▸ What to do
Look at every line below and count those containing "real". Answer with the number only.

• • • • • • •

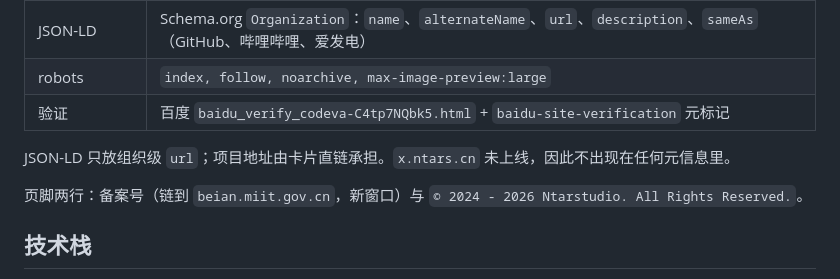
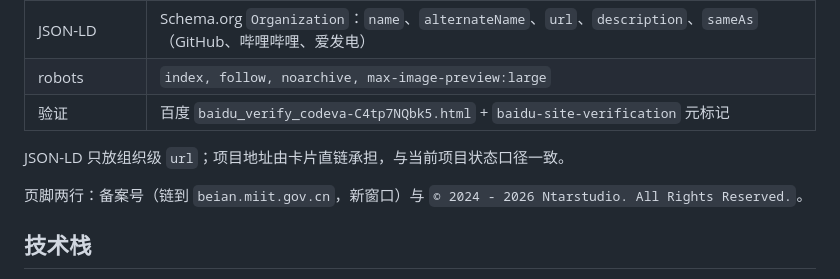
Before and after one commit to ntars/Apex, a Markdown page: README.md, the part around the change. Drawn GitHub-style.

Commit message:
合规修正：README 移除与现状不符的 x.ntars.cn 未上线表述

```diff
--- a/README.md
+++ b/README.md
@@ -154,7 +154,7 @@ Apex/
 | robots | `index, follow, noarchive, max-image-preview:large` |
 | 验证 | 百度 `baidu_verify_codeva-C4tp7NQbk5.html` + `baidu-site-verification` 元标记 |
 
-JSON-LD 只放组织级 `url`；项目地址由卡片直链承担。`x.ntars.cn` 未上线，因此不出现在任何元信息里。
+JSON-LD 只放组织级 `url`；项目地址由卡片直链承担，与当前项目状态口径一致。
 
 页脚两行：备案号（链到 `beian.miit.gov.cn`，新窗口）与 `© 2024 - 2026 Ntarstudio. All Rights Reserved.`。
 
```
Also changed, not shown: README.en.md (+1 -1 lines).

• • • • • • •

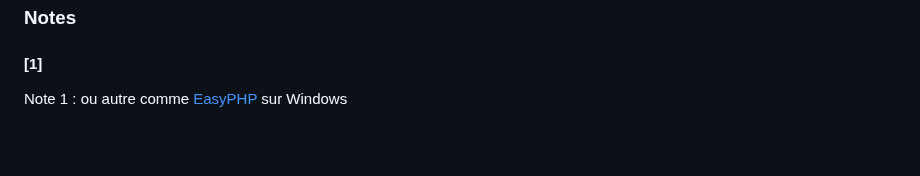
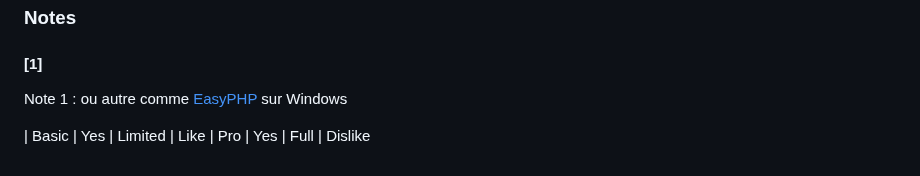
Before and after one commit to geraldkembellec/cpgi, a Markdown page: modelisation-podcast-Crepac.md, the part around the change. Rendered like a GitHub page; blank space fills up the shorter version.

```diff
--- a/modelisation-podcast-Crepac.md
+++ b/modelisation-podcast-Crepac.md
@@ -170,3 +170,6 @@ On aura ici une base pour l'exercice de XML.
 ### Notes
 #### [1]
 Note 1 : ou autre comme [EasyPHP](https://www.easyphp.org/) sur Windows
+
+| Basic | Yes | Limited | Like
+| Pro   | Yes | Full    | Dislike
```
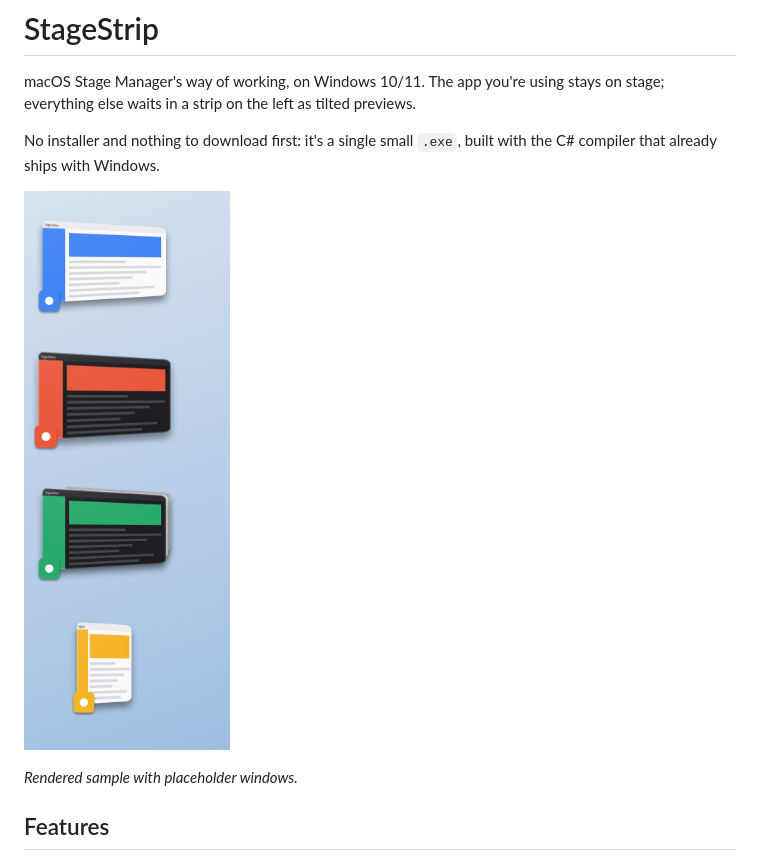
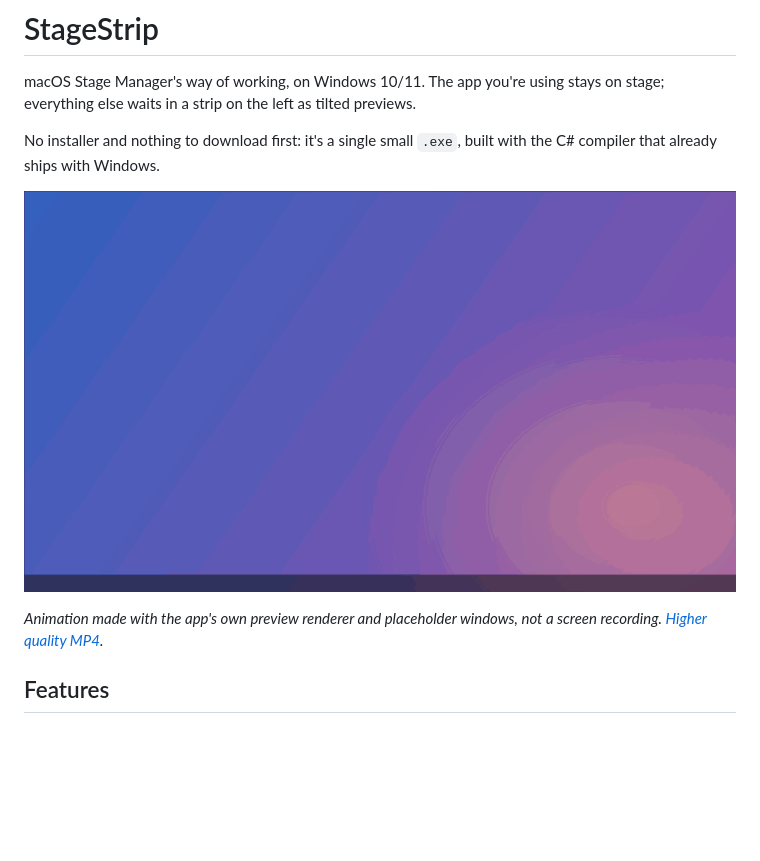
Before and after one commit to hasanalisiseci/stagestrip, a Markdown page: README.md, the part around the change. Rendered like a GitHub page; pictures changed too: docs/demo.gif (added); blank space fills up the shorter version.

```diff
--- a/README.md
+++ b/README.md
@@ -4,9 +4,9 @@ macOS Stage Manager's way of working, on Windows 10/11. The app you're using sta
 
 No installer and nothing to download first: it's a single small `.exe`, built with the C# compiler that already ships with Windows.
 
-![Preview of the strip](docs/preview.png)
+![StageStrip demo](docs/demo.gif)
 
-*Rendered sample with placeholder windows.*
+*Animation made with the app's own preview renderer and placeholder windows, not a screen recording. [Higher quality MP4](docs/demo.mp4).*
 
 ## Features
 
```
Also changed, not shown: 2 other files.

• • • • • • •

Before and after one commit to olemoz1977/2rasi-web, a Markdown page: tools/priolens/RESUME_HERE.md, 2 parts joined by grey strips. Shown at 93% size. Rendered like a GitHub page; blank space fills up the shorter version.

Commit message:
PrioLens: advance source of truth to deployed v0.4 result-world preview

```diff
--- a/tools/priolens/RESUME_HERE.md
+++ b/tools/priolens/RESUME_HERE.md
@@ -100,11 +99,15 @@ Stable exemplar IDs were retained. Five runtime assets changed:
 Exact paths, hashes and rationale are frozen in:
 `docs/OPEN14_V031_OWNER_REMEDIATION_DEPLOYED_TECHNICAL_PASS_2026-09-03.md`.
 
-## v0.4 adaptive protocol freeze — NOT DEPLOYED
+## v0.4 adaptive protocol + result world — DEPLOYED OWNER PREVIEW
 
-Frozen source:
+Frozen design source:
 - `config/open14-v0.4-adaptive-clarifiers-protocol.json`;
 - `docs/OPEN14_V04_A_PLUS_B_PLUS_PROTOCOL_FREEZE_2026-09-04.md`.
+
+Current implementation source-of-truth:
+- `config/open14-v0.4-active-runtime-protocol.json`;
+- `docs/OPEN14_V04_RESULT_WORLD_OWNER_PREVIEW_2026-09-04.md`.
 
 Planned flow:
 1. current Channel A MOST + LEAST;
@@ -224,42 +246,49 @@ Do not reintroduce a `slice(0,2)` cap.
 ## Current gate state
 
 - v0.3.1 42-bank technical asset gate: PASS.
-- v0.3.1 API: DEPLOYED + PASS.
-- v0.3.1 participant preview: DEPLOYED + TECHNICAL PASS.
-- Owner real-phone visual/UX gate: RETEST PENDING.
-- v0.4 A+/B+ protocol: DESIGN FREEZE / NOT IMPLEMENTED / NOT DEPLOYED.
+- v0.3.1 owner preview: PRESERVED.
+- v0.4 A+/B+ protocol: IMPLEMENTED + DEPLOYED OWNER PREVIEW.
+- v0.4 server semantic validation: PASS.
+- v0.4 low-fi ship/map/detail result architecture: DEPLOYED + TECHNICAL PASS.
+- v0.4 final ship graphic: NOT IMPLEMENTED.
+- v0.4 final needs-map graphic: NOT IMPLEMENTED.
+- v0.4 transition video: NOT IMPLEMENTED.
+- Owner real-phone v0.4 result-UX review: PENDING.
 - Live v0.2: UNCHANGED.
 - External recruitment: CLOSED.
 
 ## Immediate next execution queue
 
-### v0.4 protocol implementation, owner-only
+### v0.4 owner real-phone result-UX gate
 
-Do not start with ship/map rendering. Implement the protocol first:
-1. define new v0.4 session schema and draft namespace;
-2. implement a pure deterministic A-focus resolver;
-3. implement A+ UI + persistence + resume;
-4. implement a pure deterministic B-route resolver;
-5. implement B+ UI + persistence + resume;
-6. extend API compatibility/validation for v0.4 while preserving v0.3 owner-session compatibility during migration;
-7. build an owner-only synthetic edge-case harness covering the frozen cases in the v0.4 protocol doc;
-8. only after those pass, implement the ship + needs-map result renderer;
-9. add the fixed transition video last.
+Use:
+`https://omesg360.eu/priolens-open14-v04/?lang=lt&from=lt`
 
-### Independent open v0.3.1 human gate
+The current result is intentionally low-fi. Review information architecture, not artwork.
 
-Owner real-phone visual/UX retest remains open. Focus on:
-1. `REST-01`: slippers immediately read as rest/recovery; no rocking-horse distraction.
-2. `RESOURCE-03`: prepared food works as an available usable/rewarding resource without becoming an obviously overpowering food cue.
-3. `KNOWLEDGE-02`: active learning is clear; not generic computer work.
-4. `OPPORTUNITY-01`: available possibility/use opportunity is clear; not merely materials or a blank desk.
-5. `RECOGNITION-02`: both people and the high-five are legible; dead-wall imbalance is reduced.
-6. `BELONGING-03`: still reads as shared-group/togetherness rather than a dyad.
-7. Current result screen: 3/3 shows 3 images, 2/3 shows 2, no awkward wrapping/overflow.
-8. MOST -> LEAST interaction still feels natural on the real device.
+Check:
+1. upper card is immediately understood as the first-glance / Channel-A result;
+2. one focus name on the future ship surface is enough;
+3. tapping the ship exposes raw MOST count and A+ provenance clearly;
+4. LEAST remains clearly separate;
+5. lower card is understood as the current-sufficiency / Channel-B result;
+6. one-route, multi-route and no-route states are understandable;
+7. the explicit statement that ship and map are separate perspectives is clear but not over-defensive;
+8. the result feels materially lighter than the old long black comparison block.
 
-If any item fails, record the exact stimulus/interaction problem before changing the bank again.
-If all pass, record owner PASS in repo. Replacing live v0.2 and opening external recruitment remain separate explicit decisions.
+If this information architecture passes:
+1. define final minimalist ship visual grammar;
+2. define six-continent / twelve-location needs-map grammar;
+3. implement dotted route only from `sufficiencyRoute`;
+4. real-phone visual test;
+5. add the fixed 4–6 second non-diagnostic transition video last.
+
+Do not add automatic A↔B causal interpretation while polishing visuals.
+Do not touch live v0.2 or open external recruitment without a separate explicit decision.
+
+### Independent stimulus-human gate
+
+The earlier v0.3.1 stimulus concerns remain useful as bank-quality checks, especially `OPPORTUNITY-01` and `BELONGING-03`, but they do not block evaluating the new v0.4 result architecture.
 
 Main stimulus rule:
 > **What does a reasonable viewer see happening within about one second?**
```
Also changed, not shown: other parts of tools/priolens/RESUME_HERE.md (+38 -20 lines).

• • • • • • •

▸ Output of the exercise
6